Actually, snoring is an understatement. I am not sure how his relatively small frame could produce such a booming noise. Every few seconds it sounds as if a freight training is sounding its warning whistle. Not only has he driven me out of the room, but my elderly and partially deaf cat Sophie has sought an escape as well.
I've tried waking him up when his snoring begins. His retort must be instinctual because his response is always the same. "I wasn't snoring. I'm awake." At this point, probably because of my fatigue and frustration, I find myself wanting to wring his little obnoxious noise-polluting neck! After piling pillows on top of his head to mute the sound is not successful, I am forced to sleep elsewhere.
Getting up in the middle of the night is one of my top five annoyances about being an amputee. I cannot simply stand up and walk away. In the middle of the night, the inconvenience of being an amputee frustrates me.
I have to put on my leg before I can get away from the snoring freight train. Yes, it is only a few simple steps, but the fact that I have to do it in the wee hours of the morning makes the process seem labor intensive. I hate having to put on my leg in the middle of the night. I find that this everyday, typically mundane activity somehow angers me when I have to do it at 2:00 AM.
I have found myself lying in bed, lamenting the fact that I'm an amputee and dreading the extra time it will take me to put on my leg. These feelings sound strange in the daylight, but somehow at night, they are very real. I have tried reasoning with myself during these times, but the combination of the freight train whistling next to me and my own exhaustion seem to keep reason at bay. I always find myself feeling disabled, and I hate it!
Eventually my will to flee the intrusive sound wins, and I put on my leg. I grab my pillow, typically making sure that it bops him in the head as it is removed from the bed, and I make my way to the couch. It only takes a minute or two for me to transition from our bedroom to the living room sofa, but I assure you I hate every single moment.
Scott will call me from work, chipper and well-rested. When the good cheer is not returned, I will be accused of being hormonal and grumpy. Although he recognizes the inconvenience of my having to sleep on the couch, he is completely unaware of the emotional turmoil the process causes in the middle of the night. He attributes my mood to being stiff and tired. He is only partially correct.
Since putting on my leg is a reality of life and something which I do daily, it shouldn't be a big deal. In the middle of the night, this simple task becomes more than putting on a liner and stepping into a socket.
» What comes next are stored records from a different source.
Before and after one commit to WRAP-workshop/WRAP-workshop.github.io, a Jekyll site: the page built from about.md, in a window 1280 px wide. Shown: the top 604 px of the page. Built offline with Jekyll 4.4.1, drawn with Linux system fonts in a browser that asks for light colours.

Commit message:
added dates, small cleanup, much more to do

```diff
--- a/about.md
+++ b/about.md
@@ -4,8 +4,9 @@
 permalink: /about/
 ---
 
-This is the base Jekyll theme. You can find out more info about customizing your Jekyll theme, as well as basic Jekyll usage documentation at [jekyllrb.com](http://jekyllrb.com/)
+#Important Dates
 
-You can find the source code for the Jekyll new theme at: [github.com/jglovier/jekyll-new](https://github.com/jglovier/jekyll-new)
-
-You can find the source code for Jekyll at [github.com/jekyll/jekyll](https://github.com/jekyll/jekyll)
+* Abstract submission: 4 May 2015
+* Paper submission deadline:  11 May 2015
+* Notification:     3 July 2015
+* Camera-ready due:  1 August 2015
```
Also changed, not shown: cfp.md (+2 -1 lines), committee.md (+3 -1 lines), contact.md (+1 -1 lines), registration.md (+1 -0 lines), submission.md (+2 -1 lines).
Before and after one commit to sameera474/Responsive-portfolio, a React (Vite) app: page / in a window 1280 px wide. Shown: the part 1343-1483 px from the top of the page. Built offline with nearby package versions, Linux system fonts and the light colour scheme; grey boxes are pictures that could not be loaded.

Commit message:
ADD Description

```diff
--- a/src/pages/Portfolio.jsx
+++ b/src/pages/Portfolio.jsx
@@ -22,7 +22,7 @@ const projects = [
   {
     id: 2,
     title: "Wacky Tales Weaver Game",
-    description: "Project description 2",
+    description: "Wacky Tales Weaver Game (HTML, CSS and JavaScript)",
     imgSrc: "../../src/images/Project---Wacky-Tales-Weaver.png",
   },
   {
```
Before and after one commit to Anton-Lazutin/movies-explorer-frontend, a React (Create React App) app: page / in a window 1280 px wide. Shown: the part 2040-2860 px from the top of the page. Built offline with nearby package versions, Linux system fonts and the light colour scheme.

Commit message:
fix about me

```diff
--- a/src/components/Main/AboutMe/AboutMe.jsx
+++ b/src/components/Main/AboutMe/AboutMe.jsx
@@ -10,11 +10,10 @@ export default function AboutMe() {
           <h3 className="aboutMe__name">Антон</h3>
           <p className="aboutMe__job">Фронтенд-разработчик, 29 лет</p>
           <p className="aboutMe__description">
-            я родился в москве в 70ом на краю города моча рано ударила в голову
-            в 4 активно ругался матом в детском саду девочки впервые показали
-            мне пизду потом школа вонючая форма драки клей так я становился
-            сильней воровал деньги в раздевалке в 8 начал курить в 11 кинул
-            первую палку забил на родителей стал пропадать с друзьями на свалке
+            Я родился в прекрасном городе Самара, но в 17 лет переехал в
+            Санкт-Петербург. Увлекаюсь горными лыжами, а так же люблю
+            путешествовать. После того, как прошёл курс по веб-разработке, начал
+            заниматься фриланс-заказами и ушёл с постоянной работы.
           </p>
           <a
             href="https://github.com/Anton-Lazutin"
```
For me, it becomes a symbol of all of the obstacles which are confronted by living with limb loss. I suppose that, unless you are an amputee, it is difficult to understand.